Work required:
For this exercise, write out each entry below exactly, omitting the images.

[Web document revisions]
━━━━

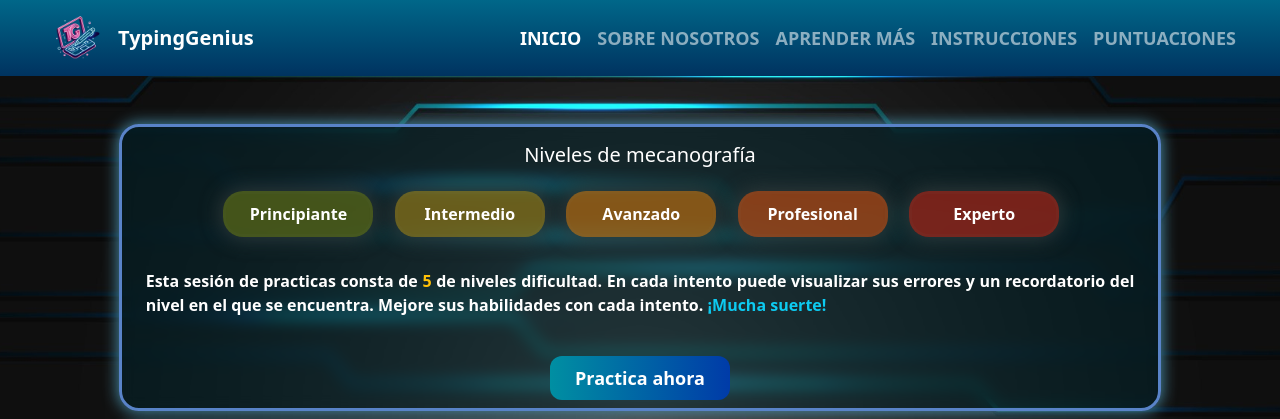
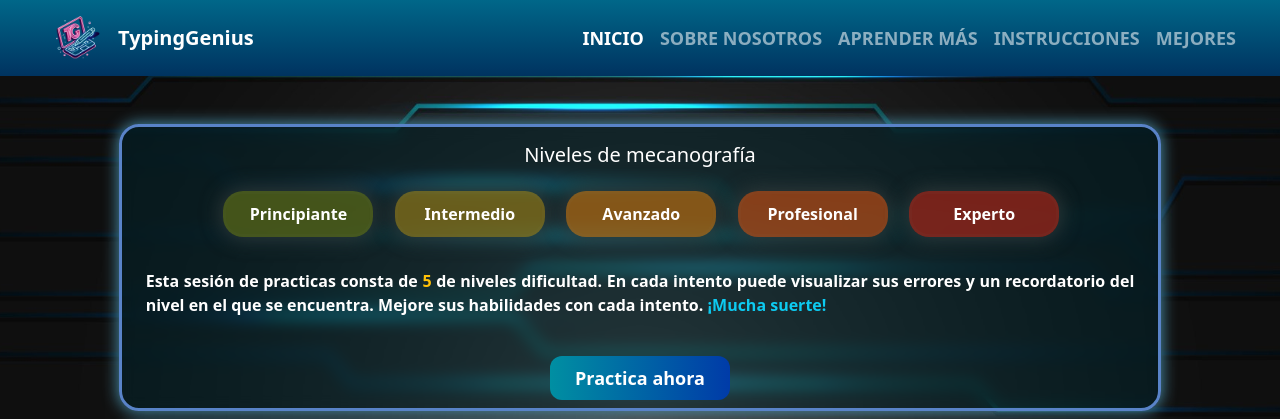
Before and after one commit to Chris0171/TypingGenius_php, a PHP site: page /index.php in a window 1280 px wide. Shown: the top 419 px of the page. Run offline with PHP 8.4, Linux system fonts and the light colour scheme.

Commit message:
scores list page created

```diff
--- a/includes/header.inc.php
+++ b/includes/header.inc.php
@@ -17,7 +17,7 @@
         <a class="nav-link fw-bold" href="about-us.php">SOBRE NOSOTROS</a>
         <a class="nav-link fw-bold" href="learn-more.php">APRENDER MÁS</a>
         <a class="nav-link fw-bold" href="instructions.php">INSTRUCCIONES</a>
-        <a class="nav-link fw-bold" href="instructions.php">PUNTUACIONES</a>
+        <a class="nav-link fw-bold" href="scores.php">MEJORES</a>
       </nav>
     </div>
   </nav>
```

━━━━

Result of the task:
Before and after one commit to Chris0171/TypingGenius_php, a PHP site: page /index.php in a window 1280 px wide. Shown: the top 419 px of the page. Run offline with PHP 8.4, Linux system fonts and the light colour scheme.

Commit message:
scores list page created

```diff
--- a/includes/header.inc.php
+++ b/includes/header.inc.php
@@ -17,7 +17,7 @@
         <a class="nav-link fw-bold" href="about-us.php">SOBRE NOSOTROS</a>
         <a class="nav-link fw-bold" href="learn-more.php">APRENDER MÁS</a>
         <a class="nav-link fw-bold" href="instructions.php">INSTRUCCIONES</a>
-        <a class="nav-link fw-bold" href="instructions.php">PUNTUACIONES</a>
+        <a class="nav-link fw-bold" href="scores.php">MEJORES</a>
       </nav>
     </div>
   </nav>
```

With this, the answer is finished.